→ **TASK DESCRIPTION**: Take the data below. Output it exactly from its first line through the line containing "2024 Montalban, Rizal</h3>".

→ **GIVEN RECORDS**:
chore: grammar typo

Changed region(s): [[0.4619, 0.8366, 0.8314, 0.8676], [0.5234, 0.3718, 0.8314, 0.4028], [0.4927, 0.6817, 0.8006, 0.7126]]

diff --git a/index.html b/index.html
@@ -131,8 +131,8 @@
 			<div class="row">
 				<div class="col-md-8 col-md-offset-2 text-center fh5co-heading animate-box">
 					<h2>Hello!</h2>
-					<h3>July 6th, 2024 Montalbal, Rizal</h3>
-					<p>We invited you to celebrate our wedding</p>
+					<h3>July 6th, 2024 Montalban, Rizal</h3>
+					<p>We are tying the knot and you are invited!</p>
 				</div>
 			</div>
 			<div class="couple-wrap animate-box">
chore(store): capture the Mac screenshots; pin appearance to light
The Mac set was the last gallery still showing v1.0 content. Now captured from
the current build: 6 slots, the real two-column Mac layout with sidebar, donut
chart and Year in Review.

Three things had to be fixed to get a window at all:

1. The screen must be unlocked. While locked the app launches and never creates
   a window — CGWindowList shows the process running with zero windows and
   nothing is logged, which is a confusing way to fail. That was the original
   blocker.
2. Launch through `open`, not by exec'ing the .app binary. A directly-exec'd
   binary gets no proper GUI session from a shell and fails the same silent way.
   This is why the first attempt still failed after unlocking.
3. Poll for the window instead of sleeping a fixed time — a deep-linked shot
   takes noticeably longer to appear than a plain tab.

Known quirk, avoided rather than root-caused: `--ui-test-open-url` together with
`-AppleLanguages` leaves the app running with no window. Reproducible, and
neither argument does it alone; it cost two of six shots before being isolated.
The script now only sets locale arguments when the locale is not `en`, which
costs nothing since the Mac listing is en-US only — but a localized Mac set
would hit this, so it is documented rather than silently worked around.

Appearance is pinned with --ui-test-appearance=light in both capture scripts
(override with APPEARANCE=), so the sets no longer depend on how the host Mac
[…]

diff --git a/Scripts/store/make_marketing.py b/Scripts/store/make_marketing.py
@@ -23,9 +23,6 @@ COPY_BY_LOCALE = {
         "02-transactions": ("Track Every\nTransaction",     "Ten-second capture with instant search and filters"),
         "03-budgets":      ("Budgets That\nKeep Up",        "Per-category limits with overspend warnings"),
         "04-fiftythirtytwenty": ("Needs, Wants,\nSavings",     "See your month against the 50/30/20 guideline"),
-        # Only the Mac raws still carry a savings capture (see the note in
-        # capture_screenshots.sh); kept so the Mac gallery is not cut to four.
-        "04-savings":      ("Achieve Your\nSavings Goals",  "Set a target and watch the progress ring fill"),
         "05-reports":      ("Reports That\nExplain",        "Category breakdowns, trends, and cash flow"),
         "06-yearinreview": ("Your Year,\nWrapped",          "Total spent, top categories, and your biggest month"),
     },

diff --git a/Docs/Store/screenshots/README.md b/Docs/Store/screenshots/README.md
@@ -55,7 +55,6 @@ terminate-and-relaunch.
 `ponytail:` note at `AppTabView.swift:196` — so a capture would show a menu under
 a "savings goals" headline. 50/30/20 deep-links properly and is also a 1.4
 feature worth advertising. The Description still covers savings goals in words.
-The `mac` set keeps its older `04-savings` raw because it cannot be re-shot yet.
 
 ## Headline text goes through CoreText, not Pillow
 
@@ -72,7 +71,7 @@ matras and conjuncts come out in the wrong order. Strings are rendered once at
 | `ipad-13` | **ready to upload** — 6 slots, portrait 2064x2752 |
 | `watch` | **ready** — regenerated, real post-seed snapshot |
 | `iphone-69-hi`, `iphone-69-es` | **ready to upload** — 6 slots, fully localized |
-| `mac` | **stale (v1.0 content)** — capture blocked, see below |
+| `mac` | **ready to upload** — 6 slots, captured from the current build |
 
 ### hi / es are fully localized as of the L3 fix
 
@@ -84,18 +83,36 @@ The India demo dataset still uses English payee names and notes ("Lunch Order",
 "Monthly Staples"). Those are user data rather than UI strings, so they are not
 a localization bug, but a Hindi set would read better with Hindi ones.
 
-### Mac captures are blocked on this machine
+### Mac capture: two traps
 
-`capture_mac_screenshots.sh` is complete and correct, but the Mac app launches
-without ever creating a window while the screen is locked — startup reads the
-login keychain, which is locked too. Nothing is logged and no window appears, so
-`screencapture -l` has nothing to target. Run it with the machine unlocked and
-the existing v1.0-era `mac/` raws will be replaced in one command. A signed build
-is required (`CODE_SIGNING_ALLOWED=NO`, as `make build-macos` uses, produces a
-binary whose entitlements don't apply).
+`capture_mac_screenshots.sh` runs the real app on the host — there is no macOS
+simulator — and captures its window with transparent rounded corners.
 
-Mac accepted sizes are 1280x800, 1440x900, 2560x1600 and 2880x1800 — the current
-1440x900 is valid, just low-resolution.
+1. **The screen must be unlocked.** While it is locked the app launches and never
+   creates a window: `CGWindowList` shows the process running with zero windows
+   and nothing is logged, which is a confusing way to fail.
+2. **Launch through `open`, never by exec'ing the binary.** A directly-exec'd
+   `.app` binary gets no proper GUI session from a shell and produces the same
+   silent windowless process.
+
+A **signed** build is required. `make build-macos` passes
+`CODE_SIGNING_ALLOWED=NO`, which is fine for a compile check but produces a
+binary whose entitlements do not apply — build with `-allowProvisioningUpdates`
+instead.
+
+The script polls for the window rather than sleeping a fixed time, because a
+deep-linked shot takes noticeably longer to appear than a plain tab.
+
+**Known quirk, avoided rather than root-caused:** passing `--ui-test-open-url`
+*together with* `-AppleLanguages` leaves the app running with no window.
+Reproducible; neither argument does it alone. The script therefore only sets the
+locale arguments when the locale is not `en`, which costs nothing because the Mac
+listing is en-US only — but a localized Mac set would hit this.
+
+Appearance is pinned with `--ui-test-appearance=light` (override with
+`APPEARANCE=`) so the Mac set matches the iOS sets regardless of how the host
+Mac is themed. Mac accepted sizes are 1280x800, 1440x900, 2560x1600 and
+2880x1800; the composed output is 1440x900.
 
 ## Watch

→ **RESULT BELOW**:
chore: grammar typo

Changed region(s): [[0.4619, 0.8366, 0.8314, 0.8676], [0.5234, 0.3718, 0.8314, 0.4028], [0.4927, 0.6817, 0.8006, 0.7126]]

diff --git a/index.html b/index.html
@@ -131,8 +131,8 @@
 			<div class="row">
 				<div class="col-md-8 col-md-offset-2 text-center fh5co-heading animate-box">
 					<h2>Hello!</h2>
-					<h3>July 6th, 2024 Montalbal, Rizal</h3>
-					<p>We invited you to celebrate our wedding</p>
+					<h3>July 6th, 2024 Montalban, Rizal</h3>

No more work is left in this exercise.